|-- Mike Aviles|
Aviles recalled that the pain was triggered primarily by hard throws from his shortstop position.
"The injury itself didn't affect my hitting," he said. "The problem was from throwing, my elbow would start aching and throbbing so much that it would bother me when I was hitting. If I didn't throw and went to hit, I was OK."
Obviously, that was not a good situation.
"Especially if you're a shortstop and have to throw the ball across the infield," he said.
The Royals noticed that something was wrong, especially after Aviles, who'd arrived late in May 2008 from Triple-A Omaha and blazed to a .325 average, batted just .183 in 36 games this year. He finally went on the disabled list last May 23, but his situation did not improve and finally surgery was the solution.
In the meantime, the Royals have acquired a new occupant for Aviles' shortstop position, Yuniesky Betancourt. Now, Aviles faces a serious challenge in 2010.
"Those are the things I can't control. I'll see what happens going into the offseason and next year. I'm not really worried about it. My main priority is to get healthy. Once I get healthy, then I'll worry about that stuff," Aviles said, adding quickly:
"I probably won't worry about it anyway. It's just my nature. Just go out and do my job and that stuff takes care of itself."
There has been speculation that Aviles might be tried at second base, where he spent some time in the Minors, with Alberto Callaspo as a possible designated hitter. All of that, of course, is months away.
There's no doubt on Aviles' part that he can come back and resume his vibrant hitting, which included 27 doubles, four triples and 10 home runs in 102 games last season.
"There's not one doubt in my mind. There never is," he said. "I've always done it my whole life. I'm not worried about that."
Aviles never figured that he'd spend this summer without a bat in his hands and recuperating from surgery instead of ranging the infield dirt.

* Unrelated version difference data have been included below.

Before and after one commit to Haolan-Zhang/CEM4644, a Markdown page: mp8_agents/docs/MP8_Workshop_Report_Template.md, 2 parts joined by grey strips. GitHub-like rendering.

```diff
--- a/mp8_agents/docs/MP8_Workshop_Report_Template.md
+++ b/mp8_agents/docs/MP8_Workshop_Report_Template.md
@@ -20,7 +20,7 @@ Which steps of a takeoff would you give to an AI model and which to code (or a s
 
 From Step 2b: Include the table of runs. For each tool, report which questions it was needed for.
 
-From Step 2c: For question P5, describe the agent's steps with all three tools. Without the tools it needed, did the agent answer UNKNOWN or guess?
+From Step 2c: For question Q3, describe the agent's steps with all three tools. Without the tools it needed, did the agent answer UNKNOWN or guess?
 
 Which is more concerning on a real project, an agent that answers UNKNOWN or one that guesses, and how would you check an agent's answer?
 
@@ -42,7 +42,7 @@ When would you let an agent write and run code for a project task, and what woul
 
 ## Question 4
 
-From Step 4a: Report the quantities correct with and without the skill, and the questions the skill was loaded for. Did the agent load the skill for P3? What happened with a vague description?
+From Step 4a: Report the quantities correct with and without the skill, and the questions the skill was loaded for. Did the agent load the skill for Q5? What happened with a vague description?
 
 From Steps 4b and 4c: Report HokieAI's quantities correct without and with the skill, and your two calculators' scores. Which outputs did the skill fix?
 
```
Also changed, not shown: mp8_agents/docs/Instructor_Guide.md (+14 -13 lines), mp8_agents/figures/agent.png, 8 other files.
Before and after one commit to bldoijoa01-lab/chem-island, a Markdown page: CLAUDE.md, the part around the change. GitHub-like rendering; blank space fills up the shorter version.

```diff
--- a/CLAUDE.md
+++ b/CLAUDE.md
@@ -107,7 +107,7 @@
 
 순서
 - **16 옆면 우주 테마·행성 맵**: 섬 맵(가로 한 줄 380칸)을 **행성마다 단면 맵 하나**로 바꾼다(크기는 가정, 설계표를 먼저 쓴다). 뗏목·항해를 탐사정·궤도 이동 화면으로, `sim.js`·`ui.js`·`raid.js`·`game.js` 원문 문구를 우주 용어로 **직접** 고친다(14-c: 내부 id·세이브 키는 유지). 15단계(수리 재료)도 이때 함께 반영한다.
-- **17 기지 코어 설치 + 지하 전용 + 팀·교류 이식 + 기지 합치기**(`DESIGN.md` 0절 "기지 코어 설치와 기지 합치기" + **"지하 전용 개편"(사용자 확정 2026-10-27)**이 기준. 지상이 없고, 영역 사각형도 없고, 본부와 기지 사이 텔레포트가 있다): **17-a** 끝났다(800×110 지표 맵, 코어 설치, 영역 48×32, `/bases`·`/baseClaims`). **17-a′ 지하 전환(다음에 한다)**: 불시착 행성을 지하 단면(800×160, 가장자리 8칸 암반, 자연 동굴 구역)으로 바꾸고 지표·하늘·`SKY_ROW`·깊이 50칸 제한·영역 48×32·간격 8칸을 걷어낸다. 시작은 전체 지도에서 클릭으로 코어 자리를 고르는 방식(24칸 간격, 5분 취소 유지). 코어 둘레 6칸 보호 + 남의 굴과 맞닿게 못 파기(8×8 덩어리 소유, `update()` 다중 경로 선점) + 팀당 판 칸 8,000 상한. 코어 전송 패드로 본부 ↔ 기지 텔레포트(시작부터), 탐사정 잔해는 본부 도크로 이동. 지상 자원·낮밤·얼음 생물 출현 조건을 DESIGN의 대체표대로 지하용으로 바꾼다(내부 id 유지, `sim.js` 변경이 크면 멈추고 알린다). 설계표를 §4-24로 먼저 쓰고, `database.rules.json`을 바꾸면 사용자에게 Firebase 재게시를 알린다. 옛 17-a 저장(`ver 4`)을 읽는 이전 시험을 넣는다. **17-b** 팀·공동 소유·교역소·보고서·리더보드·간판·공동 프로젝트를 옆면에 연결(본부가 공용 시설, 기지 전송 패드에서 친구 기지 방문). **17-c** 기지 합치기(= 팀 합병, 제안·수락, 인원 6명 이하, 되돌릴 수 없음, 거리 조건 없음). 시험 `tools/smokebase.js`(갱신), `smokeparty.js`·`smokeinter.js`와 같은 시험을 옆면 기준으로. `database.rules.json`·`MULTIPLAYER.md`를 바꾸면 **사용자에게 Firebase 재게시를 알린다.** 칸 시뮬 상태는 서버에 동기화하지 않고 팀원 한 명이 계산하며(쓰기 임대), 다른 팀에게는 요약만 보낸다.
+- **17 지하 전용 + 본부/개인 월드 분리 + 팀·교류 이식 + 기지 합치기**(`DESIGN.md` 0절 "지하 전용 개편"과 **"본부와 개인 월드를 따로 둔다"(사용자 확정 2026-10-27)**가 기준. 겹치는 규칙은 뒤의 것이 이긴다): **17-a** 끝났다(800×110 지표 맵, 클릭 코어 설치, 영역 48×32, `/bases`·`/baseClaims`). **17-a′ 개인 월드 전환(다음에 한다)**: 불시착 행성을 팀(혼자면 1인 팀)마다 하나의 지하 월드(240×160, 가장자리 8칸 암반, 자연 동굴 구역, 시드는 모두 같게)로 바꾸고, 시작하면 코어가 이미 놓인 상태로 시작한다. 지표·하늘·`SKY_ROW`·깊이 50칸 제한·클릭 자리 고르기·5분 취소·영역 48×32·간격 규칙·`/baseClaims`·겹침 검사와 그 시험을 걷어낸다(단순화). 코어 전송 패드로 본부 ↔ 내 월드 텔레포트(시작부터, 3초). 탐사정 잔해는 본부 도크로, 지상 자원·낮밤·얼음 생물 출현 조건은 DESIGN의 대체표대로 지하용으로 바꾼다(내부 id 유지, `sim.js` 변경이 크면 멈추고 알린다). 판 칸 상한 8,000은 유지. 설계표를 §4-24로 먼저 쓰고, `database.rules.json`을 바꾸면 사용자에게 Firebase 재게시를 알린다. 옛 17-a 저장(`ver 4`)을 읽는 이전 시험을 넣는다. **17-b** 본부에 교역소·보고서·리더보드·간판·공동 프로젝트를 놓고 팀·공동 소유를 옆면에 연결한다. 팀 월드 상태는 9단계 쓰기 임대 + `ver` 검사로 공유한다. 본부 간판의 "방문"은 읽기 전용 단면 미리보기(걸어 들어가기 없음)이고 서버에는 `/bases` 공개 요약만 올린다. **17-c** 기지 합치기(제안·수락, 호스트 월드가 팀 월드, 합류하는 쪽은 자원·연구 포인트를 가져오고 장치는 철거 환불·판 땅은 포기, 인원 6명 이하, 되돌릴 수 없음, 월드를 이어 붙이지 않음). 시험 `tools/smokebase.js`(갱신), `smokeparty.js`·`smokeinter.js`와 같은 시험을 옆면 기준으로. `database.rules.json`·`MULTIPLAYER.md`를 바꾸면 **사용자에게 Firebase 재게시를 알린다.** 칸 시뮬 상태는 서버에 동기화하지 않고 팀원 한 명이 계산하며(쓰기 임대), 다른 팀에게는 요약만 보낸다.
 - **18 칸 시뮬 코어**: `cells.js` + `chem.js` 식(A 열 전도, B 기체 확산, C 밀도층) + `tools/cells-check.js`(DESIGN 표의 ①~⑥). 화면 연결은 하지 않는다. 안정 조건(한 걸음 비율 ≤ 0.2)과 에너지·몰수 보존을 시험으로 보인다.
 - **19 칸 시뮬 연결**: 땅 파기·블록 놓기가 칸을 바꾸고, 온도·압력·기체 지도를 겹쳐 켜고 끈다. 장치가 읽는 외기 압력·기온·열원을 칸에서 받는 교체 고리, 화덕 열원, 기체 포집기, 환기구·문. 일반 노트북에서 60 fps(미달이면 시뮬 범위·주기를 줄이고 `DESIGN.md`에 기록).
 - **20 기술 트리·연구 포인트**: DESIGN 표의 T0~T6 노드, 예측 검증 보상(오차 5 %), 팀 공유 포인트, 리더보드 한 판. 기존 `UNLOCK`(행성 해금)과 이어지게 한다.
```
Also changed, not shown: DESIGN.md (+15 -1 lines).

"It's a great way to spend your sophomore year, I guess," Aviles said wryly.
Dick Kaegel is a reporter for MLB.com. This story was not subject to the approval of Major League Baseball or its clubs.